Task prompt
Search the entries for the word "files". Copy every line where it turns up.

Available data
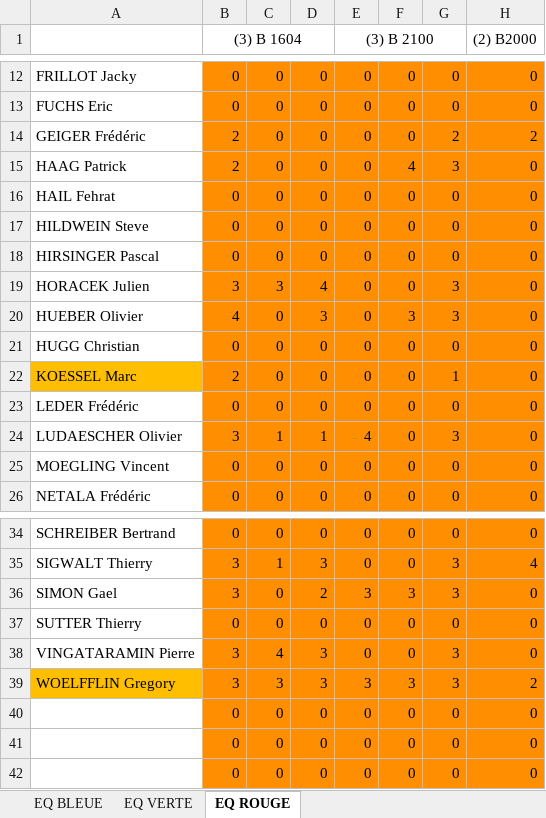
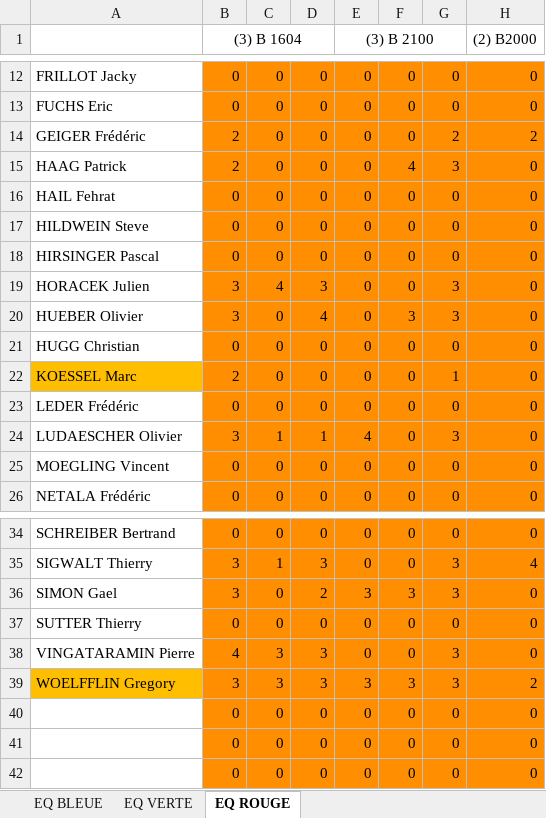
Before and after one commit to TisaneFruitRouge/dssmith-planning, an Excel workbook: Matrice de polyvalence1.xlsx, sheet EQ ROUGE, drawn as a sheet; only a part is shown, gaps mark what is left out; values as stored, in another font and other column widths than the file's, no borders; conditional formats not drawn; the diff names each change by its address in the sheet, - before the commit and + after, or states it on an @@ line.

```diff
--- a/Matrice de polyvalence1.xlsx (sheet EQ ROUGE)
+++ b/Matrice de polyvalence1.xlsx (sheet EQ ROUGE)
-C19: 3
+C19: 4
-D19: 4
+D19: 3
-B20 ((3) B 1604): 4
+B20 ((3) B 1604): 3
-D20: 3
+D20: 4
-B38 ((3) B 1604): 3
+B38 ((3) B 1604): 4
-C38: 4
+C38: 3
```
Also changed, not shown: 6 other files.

...

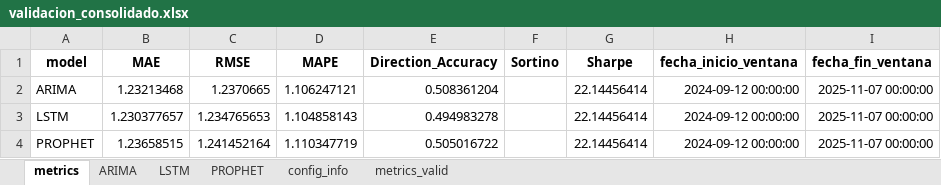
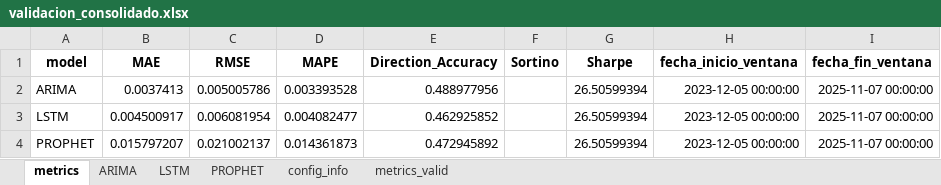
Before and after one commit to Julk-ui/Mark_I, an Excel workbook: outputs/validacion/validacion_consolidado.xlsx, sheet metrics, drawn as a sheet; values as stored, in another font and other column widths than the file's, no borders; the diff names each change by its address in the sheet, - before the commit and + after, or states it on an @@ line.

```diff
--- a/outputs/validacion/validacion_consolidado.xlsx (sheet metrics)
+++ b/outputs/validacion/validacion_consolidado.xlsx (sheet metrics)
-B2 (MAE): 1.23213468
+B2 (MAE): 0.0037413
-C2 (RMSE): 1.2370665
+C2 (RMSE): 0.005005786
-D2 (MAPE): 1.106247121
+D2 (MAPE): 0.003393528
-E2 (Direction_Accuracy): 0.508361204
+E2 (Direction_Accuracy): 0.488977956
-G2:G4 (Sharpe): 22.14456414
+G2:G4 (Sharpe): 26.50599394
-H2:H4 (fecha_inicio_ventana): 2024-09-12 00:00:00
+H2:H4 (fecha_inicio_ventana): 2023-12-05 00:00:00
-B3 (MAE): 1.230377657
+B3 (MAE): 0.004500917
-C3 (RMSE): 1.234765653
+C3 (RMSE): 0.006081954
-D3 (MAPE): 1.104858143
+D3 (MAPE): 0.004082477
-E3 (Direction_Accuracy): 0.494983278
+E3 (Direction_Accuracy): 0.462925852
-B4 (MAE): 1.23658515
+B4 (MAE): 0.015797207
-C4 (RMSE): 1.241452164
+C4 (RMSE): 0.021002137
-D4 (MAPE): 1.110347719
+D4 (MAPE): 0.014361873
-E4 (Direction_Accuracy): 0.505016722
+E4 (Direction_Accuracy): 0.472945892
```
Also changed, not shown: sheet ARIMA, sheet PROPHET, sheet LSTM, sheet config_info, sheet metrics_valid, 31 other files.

...

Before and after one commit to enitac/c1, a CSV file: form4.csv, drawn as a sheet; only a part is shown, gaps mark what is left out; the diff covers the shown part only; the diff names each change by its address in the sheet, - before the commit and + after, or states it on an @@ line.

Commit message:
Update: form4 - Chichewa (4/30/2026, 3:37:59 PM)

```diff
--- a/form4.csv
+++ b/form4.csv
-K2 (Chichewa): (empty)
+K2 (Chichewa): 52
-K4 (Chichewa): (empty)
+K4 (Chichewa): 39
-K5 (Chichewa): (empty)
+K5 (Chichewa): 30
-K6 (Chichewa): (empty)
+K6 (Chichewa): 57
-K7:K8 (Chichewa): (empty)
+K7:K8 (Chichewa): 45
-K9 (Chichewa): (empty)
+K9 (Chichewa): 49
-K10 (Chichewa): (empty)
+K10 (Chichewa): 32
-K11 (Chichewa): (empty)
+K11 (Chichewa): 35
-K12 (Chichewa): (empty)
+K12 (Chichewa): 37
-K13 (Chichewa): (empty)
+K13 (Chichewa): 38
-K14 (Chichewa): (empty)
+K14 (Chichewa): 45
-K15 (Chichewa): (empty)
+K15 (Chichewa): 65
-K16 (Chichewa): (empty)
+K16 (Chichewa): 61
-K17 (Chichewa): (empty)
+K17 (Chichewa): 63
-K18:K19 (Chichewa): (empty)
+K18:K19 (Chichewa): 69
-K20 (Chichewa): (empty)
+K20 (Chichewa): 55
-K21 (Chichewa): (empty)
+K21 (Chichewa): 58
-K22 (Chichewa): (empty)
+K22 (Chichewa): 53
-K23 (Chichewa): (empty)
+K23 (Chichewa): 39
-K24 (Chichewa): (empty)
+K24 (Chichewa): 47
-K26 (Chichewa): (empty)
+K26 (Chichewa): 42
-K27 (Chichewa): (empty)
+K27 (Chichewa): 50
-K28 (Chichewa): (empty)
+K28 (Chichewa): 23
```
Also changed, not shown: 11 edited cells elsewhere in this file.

Expected output
Also changed, not shown: 6 other files.
Also changed, not shown: sheet ARIMA, sheet PROPHET, sheet LSTM, sheet config_info, sheet metrics_valid, 31 other files.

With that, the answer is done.